* _EXERCISE MATERIAL_:
○ ○ ○
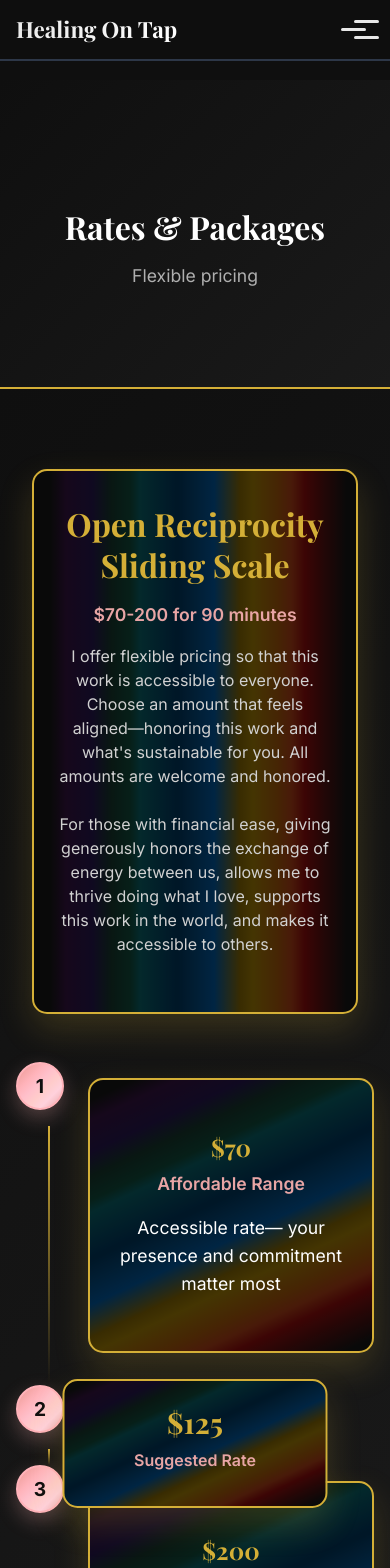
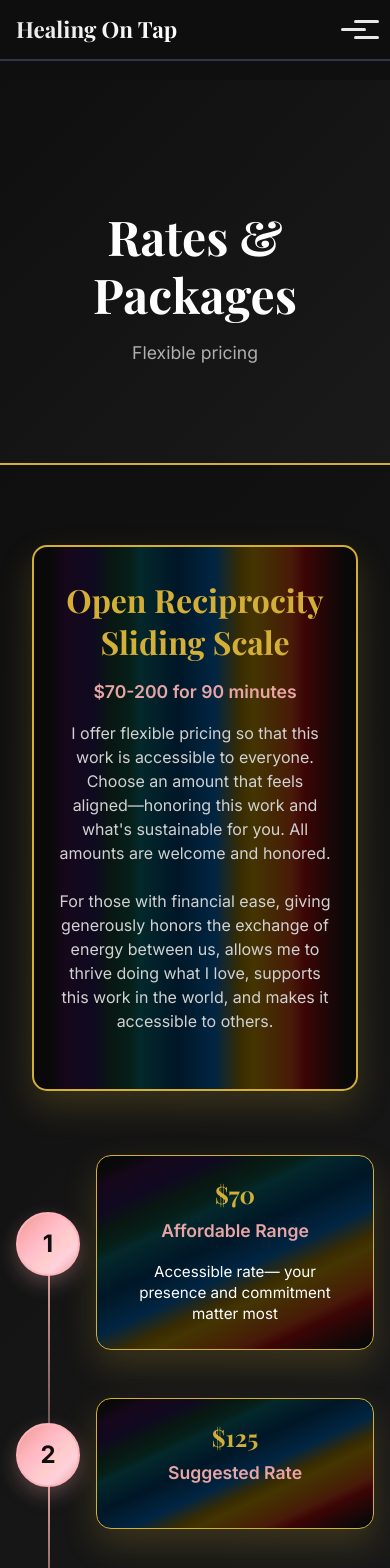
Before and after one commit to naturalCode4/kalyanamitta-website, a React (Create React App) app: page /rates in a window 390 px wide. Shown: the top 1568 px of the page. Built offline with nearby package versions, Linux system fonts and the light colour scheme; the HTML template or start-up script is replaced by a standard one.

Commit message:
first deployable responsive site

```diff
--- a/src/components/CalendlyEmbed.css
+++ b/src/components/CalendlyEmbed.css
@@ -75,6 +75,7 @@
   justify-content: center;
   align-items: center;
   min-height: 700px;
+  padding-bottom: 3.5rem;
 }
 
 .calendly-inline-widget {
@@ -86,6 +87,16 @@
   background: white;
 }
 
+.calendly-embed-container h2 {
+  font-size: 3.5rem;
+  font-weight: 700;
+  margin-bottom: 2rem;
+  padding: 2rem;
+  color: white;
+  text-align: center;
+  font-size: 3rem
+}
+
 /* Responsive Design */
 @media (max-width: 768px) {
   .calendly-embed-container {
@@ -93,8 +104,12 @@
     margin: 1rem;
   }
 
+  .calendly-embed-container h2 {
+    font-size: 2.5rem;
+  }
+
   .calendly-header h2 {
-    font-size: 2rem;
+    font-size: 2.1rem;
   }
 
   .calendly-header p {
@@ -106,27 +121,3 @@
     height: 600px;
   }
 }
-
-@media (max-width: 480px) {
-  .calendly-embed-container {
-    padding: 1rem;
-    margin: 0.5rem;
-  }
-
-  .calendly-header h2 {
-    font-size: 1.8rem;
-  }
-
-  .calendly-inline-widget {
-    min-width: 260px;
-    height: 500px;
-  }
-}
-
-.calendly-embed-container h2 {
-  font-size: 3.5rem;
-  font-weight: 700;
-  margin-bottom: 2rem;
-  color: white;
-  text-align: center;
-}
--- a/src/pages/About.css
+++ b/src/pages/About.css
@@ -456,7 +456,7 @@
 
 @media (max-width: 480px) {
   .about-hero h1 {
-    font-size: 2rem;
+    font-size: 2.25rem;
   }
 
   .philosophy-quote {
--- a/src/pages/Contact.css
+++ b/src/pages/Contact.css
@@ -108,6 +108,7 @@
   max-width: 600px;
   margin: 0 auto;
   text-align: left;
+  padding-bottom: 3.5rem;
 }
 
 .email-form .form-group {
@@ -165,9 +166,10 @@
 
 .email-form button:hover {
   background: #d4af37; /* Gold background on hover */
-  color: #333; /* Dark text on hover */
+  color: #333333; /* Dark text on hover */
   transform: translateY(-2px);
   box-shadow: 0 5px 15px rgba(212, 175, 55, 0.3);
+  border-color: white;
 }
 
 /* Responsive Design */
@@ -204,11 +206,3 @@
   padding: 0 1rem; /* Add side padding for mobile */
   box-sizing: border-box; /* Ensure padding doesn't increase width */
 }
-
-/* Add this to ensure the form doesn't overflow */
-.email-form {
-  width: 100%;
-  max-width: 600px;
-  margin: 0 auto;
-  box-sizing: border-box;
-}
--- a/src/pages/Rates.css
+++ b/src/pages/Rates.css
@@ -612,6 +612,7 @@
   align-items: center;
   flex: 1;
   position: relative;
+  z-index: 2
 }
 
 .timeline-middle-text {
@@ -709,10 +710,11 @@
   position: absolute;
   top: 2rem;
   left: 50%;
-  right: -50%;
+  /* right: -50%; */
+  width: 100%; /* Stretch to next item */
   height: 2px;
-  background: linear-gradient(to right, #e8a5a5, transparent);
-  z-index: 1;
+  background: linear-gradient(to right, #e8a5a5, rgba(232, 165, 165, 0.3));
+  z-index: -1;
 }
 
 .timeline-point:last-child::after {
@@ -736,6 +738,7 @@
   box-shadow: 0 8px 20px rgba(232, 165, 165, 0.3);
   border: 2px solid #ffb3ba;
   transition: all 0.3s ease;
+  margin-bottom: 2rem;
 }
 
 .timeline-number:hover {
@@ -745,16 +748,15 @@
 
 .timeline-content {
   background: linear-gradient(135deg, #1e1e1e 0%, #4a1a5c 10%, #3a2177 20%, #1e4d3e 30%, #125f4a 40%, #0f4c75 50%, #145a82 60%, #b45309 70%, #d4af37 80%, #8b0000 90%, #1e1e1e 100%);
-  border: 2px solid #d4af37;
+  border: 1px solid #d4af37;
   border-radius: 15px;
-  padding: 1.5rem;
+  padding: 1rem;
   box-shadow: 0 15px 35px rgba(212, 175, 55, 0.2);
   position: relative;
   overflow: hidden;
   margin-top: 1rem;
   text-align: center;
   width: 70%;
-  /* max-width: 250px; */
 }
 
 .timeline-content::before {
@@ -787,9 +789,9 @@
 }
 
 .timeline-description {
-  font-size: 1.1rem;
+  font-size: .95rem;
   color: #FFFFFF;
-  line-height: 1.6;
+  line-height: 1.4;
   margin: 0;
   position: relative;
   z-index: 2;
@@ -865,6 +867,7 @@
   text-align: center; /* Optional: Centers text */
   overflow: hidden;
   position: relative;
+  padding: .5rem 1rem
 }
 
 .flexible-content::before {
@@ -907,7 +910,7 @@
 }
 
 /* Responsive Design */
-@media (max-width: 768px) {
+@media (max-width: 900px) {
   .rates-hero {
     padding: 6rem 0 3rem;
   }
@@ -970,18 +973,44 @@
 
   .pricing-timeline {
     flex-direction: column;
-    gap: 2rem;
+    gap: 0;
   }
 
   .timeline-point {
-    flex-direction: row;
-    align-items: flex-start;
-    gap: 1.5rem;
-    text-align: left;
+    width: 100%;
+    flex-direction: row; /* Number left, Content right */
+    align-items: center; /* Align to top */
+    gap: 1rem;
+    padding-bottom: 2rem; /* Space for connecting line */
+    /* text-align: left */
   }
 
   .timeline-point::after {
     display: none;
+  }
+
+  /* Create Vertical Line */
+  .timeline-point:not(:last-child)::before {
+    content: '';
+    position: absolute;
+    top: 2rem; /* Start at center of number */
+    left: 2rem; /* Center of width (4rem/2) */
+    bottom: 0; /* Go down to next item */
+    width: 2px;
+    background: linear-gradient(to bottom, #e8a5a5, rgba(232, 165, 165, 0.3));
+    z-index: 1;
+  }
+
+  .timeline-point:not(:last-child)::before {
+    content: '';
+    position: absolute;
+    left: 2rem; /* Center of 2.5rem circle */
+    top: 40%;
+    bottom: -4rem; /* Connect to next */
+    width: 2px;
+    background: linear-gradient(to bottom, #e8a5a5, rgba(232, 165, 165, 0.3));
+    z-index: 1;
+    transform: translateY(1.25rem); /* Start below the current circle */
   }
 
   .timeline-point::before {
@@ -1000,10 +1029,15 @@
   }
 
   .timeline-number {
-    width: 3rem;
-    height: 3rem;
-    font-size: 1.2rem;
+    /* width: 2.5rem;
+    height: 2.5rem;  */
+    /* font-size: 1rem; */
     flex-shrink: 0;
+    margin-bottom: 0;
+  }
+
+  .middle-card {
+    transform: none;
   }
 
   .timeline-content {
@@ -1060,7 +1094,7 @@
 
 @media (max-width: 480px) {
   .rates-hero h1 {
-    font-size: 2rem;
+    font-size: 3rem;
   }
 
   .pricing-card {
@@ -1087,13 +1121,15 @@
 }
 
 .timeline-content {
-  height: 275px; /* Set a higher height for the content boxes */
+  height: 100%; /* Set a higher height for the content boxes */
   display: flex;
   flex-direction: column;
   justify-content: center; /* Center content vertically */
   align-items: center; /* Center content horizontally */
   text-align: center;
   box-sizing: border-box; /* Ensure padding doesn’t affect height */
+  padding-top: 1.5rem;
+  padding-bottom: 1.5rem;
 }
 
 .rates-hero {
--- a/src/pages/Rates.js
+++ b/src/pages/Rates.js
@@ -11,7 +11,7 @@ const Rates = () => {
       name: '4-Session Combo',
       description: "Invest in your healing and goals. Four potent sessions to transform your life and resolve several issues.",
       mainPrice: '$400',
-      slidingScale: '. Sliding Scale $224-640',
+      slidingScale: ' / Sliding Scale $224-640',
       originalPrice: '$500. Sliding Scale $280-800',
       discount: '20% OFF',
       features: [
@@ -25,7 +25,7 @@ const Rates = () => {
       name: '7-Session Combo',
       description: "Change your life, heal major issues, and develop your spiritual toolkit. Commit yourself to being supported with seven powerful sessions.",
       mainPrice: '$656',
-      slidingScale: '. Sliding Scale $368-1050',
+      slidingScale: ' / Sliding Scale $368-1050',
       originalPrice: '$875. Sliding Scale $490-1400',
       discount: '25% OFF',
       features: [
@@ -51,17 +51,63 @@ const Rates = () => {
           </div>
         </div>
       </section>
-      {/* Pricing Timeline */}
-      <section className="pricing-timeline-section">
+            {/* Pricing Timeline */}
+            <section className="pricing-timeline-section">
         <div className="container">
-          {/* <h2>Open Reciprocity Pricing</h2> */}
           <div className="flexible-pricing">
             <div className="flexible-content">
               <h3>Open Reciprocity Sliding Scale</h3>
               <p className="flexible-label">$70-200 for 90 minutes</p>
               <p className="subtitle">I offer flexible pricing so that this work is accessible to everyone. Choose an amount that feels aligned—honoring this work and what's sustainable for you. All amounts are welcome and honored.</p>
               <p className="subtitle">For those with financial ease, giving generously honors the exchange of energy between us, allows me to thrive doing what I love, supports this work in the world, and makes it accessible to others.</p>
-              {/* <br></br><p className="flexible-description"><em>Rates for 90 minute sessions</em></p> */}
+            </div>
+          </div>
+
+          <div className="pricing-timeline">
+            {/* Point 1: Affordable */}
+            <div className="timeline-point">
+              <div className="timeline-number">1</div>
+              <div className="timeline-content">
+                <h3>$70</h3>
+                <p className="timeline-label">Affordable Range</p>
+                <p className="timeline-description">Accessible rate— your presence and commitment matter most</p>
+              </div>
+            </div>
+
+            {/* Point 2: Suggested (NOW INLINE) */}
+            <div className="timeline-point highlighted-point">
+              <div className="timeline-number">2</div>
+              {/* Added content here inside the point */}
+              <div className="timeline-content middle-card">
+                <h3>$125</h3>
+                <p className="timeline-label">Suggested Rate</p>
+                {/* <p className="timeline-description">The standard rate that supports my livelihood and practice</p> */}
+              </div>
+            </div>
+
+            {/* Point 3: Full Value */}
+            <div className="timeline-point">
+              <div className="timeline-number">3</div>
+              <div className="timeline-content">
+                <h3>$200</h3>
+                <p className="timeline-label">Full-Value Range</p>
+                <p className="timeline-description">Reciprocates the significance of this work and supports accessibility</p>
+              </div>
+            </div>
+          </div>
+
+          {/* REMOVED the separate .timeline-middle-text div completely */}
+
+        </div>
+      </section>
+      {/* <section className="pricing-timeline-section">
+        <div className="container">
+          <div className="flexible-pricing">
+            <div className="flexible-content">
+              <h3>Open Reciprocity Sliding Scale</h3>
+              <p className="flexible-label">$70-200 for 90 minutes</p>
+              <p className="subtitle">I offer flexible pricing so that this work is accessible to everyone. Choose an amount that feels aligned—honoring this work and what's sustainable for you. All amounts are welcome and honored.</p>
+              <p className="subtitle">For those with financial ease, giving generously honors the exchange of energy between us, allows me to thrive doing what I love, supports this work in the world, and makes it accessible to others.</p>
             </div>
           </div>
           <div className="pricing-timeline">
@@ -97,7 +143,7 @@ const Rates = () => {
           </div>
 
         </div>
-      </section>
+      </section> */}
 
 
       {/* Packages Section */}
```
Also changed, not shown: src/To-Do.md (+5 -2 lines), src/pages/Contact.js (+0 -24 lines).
○ ○ ○
* _TASK GOAL_:
Every line of the data above that includes "text" should be listed.

* _YOUR SOLUTION_:
+  text-align: center;
-  text-align: center;
   text-align: left;
-  color: #333; /* Dark text on hover */
+  color: #333333; /* Dark text on hover */
 .timeline-middle-text {
   text-align: center;
   text-align: center; /* Optional: Centers text */
-    text-align: left;
+    /* text-align: left */
   text-align: center;
+          {/* REMOVED the separate .timeline-middle-text div completely */}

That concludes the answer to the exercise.